Front-end code edit data
══════════════════════════════

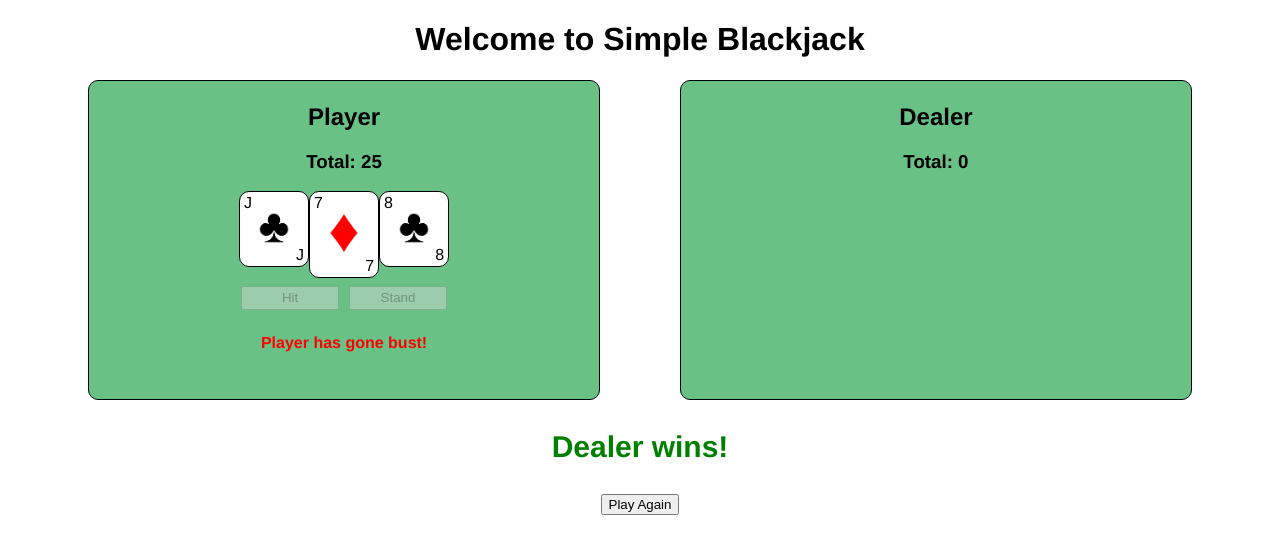
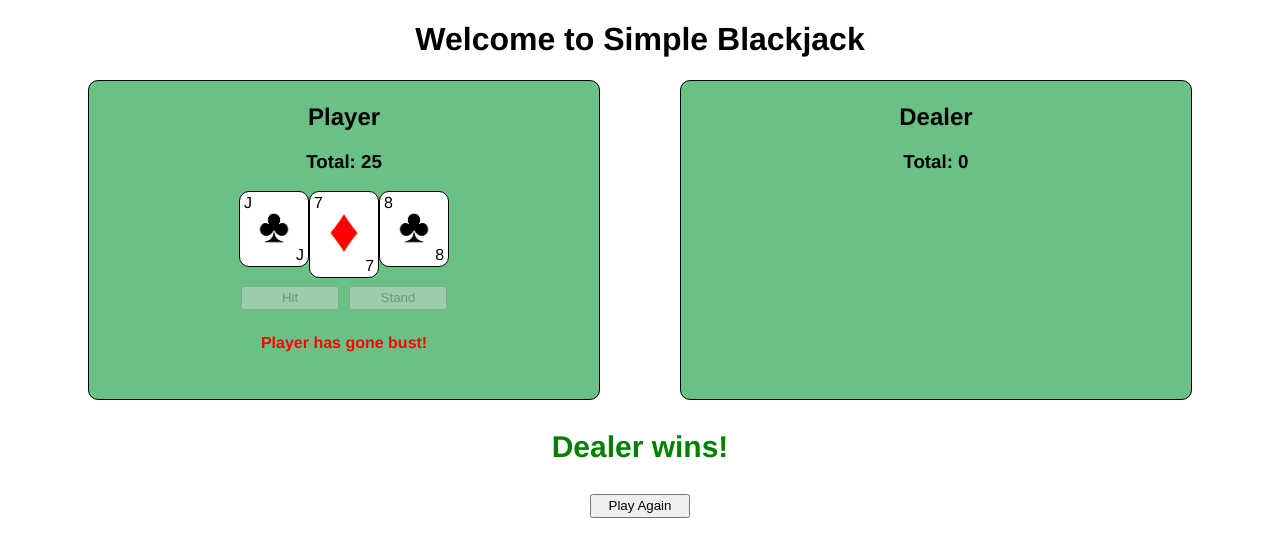
Before and after one commit to Topatoo/simple-blackjack, a Vue app: page / in a window 1280 px wide. Both pictures are taken after a click on the button "Hit". Shown: the top 556 px of the page. Built offline with nearby package versions, Linux system fonts and the light colour scheme.

Commit message:
update play again button

```diff
--- a/src/components/Board.vue
+++ b/src/components/Board.vue
@@ -35,7 +35,7 @@
           <p class="board__winner-message">
               {{ winnerMessage }}
           </p>
-          <button @click="playAgain()">Play Again</button>
+          <button class="board__play-button" @click="playAgain()">Play Again</button>
       </div>
   </div>
 </template>
@@ -185,5 +185,9 @@ export default {
             font-size: 30px;
             font-weight: 800;
         }
+        &__play-button {
+            height: 24px;
+            width: 100px;
+        }
     }
 </style>
```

══════════════════════════════

- _TASK REQUIREMENTS_
Could you work out how many lines above contain the string "class"? Answer with the number only.

- _ANSWER FOR THE TASK_
2